[Records to process Boundary: Start]
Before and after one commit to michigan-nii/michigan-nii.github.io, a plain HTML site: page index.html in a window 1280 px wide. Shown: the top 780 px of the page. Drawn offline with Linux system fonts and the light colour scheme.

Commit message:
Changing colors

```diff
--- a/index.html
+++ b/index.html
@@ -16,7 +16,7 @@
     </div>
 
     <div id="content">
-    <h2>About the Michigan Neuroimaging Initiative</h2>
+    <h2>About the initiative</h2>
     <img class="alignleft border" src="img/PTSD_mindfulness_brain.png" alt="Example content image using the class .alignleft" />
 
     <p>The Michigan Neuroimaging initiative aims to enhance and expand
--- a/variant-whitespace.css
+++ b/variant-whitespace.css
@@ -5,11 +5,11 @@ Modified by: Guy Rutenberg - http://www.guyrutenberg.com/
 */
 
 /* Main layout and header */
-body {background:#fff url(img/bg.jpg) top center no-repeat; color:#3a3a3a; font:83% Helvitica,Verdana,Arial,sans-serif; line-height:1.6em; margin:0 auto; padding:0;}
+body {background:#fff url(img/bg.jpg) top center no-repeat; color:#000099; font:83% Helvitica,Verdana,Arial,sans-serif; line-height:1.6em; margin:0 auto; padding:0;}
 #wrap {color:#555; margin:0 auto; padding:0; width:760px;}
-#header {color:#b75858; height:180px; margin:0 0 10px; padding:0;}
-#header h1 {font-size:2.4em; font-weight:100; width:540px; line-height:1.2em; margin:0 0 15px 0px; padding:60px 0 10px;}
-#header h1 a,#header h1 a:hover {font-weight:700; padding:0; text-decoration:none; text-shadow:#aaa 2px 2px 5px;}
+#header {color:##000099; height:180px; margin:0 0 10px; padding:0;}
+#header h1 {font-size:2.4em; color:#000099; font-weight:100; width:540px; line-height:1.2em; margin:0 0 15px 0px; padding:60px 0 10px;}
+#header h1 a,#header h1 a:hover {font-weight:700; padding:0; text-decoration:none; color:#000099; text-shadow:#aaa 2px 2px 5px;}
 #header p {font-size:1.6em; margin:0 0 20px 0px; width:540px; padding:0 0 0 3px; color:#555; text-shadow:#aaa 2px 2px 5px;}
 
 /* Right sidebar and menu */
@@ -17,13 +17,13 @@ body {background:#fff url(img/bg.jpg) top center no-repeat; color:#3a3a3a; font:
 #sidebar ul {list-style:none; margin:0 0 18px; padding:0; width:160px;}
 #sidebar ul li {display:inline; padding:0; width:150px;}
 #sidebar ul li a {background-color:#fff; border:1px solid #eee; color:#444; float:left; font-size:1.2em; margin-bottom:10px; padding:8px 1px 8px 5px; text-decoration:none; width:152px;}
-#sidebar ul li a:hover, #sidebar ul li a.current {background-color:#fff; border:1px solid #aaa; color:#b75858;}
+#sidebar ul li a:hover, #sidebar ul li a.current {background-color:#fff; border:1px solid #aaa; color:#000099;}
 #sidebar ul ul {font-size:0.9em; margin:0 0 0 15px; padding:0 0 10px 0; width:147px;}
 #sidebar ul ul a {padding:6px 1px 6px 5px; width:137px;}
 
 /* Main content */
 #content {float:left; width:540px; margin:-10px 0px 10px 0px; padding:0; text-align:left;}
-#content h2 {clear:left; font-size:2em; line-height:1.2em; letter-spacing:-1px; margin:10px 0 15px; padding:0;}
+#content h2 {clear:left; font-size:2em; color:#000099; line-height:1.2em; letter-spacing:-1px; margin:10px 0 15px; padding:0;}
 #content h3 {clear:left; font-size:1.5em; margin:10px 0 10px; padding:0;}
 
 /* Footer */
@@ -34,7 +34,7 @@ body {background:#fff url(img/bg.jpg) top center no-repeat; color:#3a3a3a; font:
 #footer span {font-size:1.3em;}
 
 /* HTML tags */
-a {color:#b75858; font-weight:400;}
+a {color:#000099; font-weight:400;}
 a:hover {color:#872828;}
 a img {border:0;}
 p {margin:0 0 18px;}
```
[Records to process Boundary: End]
▶ [What needs to be done] Please list every line of the records that contains "Neuroimaging".

▶ [Result of the exercise]
-    <h2>About the Michigan Neuroimaging Initiative</h2>
     <p>The Michigan Neuroimaging initiative aims to enhance and expand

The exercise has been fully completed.